But as people living together in this complex time, I think it has become too easy to overlook a Christian truth -- what I do in the privacy of my own home does affect others. Have you ever noticed how some weeks in church you can just tell that you're not the only one that had an argument with your spouse? Or that there's something else, something indefinable that is amiss with the congregation? The connection that we have with each other as humans is something we can't really fathom, and much as we would like to dismiss it casually at times when it's inconvenient or would lead us into temptation, we're all in this together. Our attempts at righteousness and our failures are not merely our own.

I don't wish to sit in judgment of Mr. McGreevy or the young man who now says he was the victim (why am I not surprised?), but what was done in private did matter. It would have mattered even if it hadn't come out. The circle of influence was widened by its being broadcast on the radio and television, but it was always there. If it's too difficult to say such things, then maybe it's the sort of thing that best to call to remembrance for oneself and leave the private actions of others to the only Righteous Judge.
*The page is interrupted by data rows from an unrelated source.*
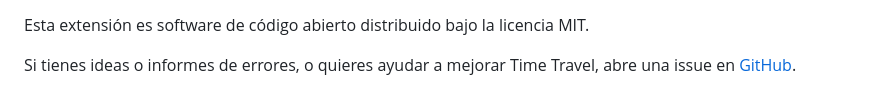
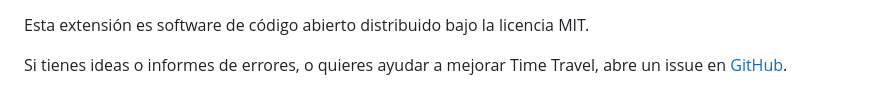
Before and after one commit to cpulvermacher/time-travel, a Markdown page: messages/store_copy_amo.es.md, the part around the change. Drawn GitHub-style.

Commit message:
minor copy tweak

```diff
--- a/messages/store_copy_amo.es.md
+++ b/messages/store_copy_amo.es.md
@@ -43,4 +43,4 @@ Ejemplos de fechas y formatos:
 
 Esta extensión es software de código abierto distribuido bajo la licencia MIT.
 
-Si tienes ideas o informes de errores, o quieres ayudar a mejorar Time Travel, abre una issue en [GitHub](https://github.com/cpulvermacher/time-travel).
+Si tienes ideas o informes de errores, o quieres ayudar a mejorar Time Travel, abre un issue en [GitHub](https://github.com/cpulvermacher/time-travel).
```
What I do matters, in my own home or elsewhere.

Thursday, August 12, 2004

Why I think Bush will win

Might as well get this out of the way right off the bat. It's what everyone seems to have on their mind these days. I'm a forty-something and I've never seen Americans occupied with an election as much as they are now.

So since I'm no pundit and have absolutely no credentials in this arena, I thought it was vital that I pop off on the subject like everyone else has. I think Bush will win, and I think it's just possible that he'll win by a significant margin.

It's may be just wishful thinking, because I admit that I would much rather that he win than Kerry. But I think that Bush will win because liberals have engaged in a level of hate-speak that offends many people. They have villified him completely and now use the kind of language and venom to talk about him that religious people save for what is truly evil. And because the liberals haven't made a very convincing case that their hatred is tied in with the perceived unfairness in the 2000 election or even with the current war, I think there are many people who will reject the acidic bile-spewing that the liberals call rhetoric, and with it reject the message and the candidate.

These are ugly times. The left has been making the term 'Christian conservative' an epithet for many years. I think like many I would like to ignore the invective from the left, choose not to be hated. But it's less possible than it used to be, and if Bush does win, liberals seem likely to explode into a new level of outrage and passion. In the long, long run, I think that conservatives will lose, as they've lost in almost every country but this one. But those times aren't quite here yet. I think there are many Americans that aren't Christian or conservative who just aren't ready to embrace this level of pure hatred.